▼▼▼

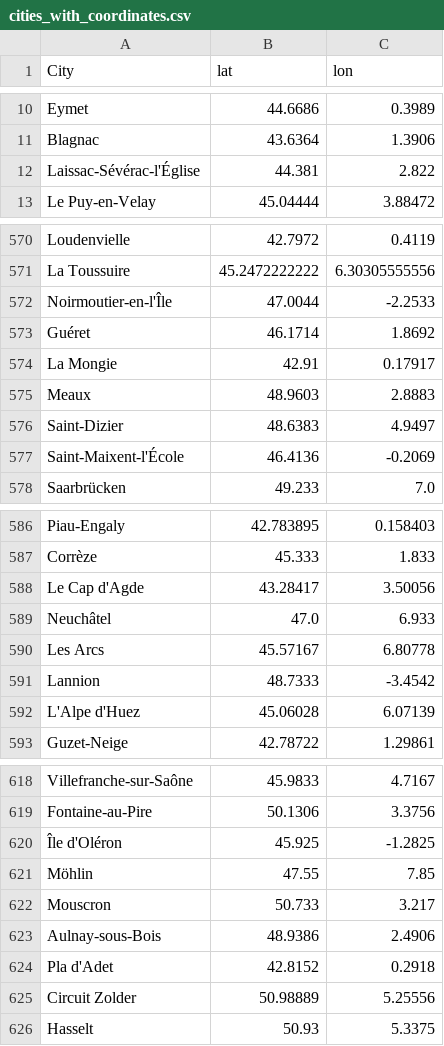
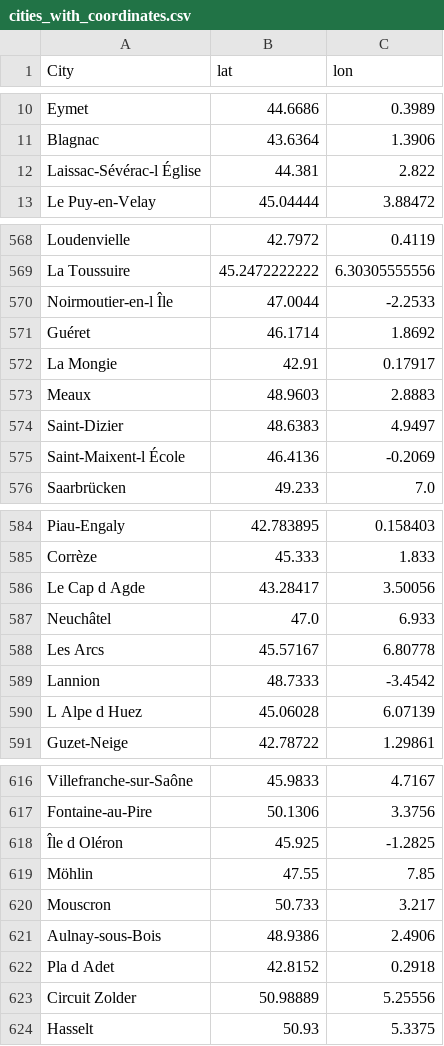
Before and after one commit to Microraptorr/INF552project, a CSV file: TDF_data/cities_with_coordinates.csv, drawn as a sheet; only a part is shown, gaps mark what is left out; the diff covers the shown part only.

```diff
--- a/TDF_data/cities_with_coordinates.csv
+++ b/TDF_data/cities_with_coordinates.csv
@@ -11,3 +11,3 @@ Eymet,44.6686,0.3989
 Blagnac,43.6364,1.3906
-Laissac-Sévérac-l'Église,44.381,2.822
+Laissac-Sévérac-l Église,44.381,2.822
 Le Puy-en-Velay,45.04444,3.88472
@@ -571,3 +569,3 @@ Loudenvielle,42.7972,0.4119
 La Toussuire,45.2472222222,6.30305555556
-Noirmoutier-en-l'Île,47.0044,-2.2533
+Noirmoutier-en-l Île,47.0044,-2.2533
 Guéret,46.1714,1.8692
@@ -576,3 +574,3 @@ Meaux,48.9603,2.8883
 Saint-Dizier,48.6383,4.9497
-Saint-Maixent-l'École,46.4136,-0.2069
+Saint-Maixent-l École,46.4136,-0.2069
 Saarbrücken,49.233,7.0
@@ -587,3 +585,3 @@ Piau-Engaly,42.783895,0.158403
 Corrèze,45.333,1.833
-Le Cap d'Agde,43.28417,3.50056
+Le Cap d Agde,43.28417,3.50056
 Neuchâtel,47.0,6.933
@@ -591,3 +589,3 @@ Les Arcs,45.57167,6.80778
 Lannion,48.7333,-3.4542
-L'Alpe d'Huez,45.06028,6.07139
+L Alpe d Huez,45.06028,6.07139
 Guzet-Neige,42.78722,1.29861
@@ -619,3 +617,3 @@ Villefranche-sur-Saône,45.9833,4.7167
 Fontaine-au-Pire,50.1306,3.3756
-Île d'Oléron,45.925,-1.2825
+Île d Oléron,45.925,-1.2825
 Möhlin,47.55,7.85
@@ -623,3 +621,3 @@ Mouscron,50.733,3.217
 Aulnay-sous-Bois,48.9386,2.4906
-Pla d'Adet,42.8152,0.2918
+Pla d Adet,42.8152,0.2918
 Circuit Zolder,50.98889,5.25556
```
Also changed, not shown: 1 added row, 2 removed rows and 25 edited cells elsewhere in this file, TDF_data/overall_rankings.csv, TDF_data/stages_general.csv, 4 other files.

▲▲▲

- TASK REQUIREMENTS: Answer with the number alone after working out how many lines in the records contain the string "Église".

- EXERCISE RESPONSE: 2